Note the similarities between Ruth and Lorelai – both struggling single mothers who need money for their children’s education. Both will even suffer the setback of a fire!

The Money Pit

MICHEL: How about ‘The Money Pit’?

In American slang, a “money pit” is any property, possession or business which takes up an increasingly large amount of money to maintain it – usually more than was foreseen or budgeted for.

Michel is possibly referencing the 1986 comedy film The Money Pit, starring Tom Hanks and Shelley Long as a couple struggling to renovate their recently bought house. It closely parallels the 1948 Cary Grant comedy, Mr Blandings Builds His Dream House, and received lukewarm reviews. The movie does have a happy ending, a possible foreshadowing that Lorelai and Sookie will have one too.

“Sing out, Louise”

RORY: I pledge myself to the Puffs, loyal I’ll always be …
FRANCIE: Sing out, Louise.

Francie is quoting from the 1962 musical comedy-drama film Gypsy, based on the 1959 stage musical, Gypsy: A Musical Fable, adapted from the 1957 autobiography Gypsy: A Memoir by burlesque entertainer Gypsy Rose Lee.

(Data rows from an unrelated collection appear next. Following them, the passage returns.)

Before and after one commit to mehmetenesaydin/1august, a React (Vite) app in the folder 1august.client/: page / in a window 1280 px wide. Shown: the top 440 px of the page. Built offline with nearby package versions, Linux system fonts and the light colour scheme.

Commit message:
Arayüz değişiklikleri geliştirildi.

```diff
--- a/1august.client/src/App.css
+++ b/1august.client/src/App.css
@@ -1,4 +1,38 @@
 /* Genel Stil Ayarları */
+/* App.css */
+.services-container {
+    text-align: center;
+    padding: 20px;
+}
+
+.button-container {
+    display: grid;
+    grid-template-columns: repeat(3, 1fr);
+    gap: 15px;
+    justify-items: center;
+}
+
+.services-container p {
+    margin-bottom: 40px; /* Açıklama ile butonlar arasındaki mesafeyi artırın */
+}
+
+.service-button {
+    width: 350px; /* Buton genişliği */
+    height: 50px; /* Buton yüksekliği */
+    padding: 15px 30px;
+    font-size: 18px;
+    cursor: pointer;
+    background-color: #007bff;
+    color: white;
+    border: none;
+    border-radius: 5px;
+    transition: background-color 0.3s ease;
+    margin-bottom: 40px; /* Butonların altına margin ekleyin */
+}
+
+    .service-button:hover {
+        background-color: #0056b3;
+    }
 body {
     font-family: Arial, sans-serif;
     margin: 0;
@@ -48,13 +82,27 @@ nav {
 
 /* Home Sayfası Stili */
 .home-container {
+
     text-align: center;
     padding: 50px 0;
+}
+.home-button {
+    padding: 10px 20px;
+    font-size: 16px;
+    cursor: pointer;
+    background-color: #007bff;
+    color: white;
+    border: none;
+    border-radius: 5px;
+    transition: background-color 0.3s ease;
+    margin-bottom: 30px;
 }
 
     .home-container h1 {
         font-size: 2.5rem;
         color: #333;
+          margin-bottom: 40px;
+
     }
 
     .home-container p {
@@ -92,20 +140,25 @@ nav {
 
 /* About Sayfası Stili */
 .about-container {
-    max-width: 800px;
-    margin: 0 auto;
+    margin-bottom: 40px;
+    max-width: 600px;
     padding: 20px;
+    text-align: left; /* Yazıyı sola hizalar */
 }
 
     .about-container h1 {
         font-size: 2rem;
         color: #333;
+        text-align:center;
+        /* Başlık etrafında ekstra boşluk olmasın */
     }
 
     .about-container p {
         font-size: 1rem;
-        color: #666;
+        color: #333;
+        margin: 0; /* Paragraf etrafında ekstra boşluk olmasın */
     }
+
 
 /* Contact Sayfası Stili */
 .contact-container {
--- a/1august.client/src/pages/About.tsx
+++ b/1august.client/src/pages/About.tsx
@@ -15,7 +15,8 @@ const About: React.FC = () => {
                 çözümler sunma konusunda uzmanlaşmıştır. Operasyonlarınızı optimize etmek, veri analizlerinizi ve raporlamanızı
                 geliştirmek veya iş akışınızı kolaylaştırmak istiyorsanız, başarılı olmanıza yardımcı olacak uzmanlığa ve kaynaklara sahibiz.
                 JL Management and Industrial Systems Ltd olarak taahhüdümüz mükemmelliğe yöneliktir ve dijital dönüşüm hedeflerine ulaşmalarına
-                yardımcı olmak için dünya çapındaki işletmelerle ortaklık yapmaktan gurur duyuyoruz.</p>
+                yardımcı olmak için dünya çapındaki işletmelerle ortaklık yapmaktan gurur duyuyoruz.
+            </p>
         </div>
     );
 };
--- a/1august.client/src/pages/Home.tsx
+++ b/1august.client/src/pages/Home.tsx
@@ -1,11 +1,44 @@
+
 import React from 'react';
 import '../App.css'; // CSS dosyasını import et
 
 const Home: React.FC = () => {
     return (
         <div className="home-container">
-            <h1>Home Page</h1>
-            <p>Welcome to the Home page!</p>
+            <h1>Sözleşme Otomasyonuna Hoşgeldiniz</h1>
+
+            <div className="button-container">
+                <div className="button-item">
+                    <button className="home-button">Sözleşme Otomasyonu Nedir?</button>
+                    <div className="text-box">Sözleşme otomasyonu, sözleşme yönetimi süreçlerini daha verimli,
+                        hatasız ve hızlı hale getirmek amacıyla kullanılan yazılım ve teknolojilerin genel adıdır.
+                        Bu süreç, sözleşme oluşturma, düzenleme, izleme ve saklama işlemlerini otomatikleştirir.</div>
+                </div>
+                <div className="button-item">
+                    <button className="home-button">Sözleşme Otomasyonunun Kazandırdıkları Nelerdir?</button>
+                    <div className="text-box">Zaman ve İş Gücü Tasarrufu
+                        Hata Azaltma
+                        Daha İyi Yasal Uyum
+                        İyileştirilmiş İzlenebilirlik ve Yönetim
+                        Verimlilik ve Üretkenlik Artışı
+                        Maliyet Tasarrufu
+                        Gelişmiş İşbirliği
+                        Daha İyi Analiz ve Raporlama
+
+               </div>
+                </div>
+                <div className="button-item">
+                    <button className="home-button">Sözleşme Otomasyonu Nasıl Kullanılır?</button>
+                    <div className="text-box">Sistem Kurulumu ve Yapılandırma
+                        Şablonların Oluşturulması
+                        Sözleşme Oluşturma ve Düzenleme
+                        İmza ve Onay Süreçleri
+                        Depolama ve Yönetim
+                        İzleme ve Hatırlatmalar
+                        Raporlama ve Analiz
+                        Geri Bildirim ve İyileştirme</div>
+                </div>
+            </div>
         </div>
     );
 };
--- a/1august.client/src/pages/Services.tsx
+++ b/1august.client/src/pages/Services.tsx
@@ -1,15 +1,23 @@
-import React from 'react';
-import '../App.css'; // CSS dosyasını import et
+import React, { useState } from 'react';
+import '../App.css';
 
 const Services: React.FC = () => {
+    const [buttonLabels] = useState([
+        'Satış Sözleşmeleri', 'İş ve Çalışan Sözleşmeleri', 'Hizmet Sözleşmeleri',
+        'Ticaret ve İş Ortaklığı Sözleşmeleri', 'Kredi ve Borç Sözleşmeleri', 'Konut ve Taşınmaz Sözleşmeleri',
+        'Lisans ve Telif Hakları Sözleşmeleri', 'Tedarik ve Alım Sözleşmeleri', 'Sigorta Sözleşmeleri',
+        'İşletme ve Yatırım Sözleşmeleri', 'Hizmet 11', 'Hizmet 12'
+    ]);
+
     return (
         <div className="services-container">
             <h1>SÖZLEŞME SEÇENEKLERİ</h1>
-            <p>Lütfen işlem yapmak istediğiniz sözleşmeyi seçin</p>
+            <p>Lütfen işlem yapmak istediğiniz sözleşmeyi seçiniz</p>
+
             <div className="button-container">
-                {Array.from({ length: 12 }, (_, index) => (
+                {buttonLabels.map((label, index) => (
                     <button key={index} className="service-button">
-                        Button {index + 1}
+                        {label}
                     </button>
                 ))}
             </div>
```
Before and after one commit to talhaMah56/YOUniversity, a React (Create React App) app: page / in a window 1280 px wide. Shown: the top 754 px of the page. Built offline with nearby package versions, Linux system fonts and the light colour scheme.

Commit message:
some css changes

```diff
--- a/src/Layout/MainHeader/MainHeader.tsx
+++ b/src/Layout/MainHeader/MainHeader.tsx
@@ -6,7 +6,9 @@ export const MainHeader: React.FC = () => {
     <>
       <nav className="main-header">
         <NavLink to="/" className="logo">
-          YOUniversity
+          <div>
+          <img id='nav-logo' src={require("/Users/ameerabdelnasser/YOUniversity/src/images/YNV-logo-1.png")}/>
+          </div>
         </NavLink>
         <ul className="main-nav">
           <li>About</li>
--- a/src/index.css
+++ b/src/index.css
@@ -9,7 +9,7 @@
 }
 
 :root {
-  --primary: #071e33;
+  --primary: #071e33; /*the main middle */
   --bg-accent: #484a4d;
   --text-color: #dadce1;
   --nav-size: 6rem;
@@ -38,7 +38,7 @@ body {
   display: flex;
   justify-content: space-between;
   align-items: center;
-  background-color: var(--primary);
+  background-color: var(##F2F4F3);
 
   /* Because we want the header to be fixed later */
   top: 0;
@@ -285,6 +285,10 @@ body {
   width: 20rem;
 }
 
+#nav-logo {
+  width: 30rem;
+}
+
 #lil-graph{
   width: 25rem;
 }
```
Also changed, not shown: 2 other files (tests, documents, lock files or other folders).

The film is about a domineering stage mother named Rose Hovick (Rosalind Russell), who drags her beautiful, gifted daughter June, and June’s shy, less-talented older sister Louise (Natalie Wood) around the country in her efforts to get them noticed. When June rebels and elopes, all of Rose’s efforts are poured into the seemingly impossible task of making Louise a star.

In the film (or the musical, originally starring Ethel Merman as Mama Rose), Rose makes her entrance by shouting, “Sing out, Louise!”, during her daughter’s audition. Francie is likewise encouraging the mumbling Rory to speak up while she recites her pledge.

In the film, the awkward Louise unexpectedly finds success as a burlesque star under the name Gypsy Rose Lee, which is what allows her freedom from her mother at last – a hint that shy Rory will find her own way to escape Francie’s clutches.

Dancing

Lorelai and Chris dance together beautifully, symbolically showing that they have sexual compatibility. See how happy they look together, enjoying each other’s physicality and natural playfulness, while Miss Patty presides over them approvingly.

In contrast, Rory and Dean dance awkwardly together, looking nervous and unsure of themselves. It suggests that they are not sexually fluent, being inexperienced teenagers, and is perhaps a sign that there is something lacking in Rory and Dean’s relationship. Tellingly, Miss Patty worried that Rory might hurt Dean with her bad dancing – a foreshadowing of the pain she will cause him.